  • Series: MIT Press
  • Paperback: 496 pages
  • Publisher: The MIT Press; updated and expanded edition edition (February 26, 2010)
  • Language: English
  • ISBN-10: 0262514001
  • ISBN-13: 978-0262514002
  • Product Dimensions: 6 x 1.2 x 9 inches
  • Shipping Weight: 1.5 pounds (View shipping rates and policies)
  • Average Customer Review: 5.0 out of 5 stars  See all reviews (3 customer reviews)

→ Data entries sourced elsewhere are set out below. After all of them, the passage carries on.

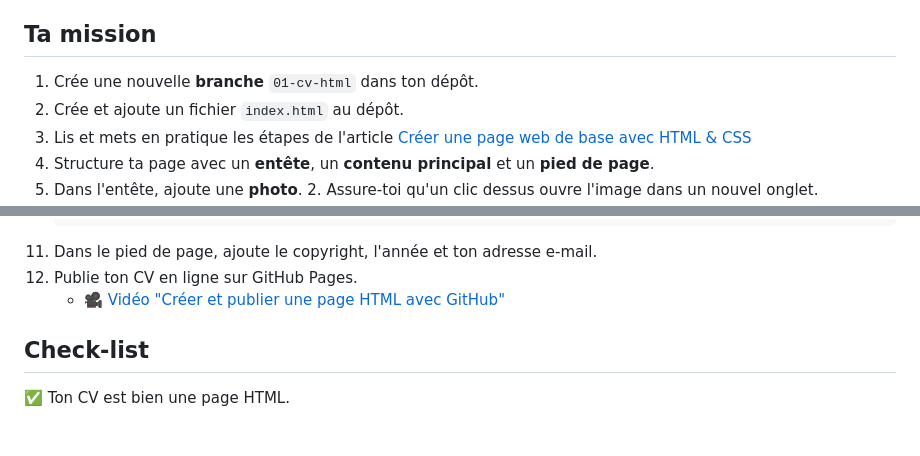
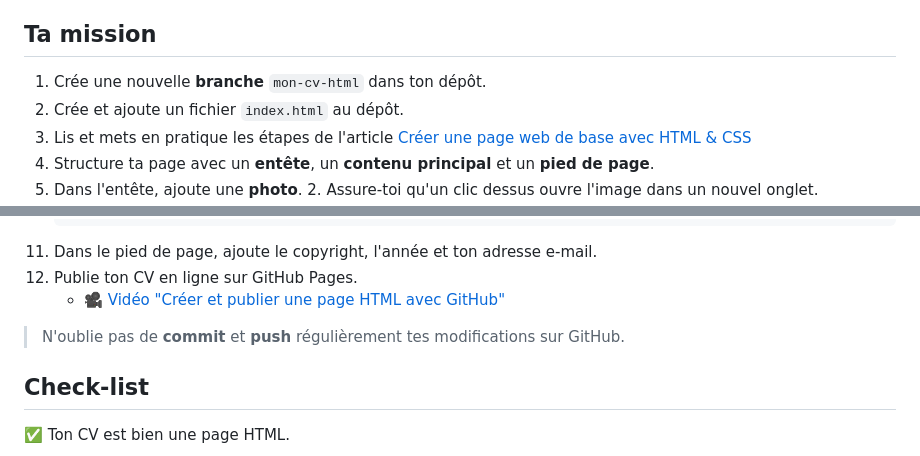
Before and after one commit to divtec-cejef/101-SFA-HTML-CV-01, a Markdown page: README.md, 2 parts joined by grey strips. GitHub-like rendering; blank space fills up the shorter version.

Commit message:
ajout commit push

```diff
--- a/README.md
+++ b/README.md
@@ -20,7 +20,7 @@ Suis les cours Treehouse suivants
 _**Alternative :** Fais les 6 chapitres de la [Partie 1 - Maîtrisez les bases de HTML5 ](https://openclassrooms.com/fr/courses/1603881-creez-votre-site-web-avec-html5-et-css3/8061253-tirez-un-maximum-de-ce-cours) du cours [Créez ton site web avec HTML5 et CSS3](https://openclassrooms.com/fr/courses/1603881-creez-votre-site-web-avec-html5-et-css3)_
 
 ## Ta mission
-1. Crée une nouvelle **branche** `01-cv-html` dans ton dépôt.
+1. Crée une nouvelle **branche** `mon-cv-html` dans ton dépôt.
 1. Crée et ajoute un fichier `index.html` au dépôt.
 1. Lis et mets en pratique les étapes de l'article [Créer une page web de base avec HTML & CSS](https://fallinov.medium.com/cr%C3%A9er-un-page-web-de-base-avec-html-css-2c702e069a0c)
 1. Structure ta page avec un **entête**, un **contenu principal** et un **pied de page**.
@@ -47,6 +47,8 @@ _**Alternative :** Fais les 6 chapitres de la [Partie 1 - Maîtrisez les bases d
 1. Dans le pied de page, ajoute le copyright, l'année et ton adresse e-mail.
 1. Publie ton CV en ligne sur GitHub Pages.
    * [🎥 Vidéo "Créer et publier une page HTML avec GitHub"](https://www.youtube.com/watch?v=W7Appo5snbQ)
+
+> N'oublie pas de **commit** et **push** régulièrement tes modifications sur GitHub.
 
 ## Check-list
 
```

  • Amazon Best Sellers Rank: #1,215,148 in Books (See Top 100 in Books)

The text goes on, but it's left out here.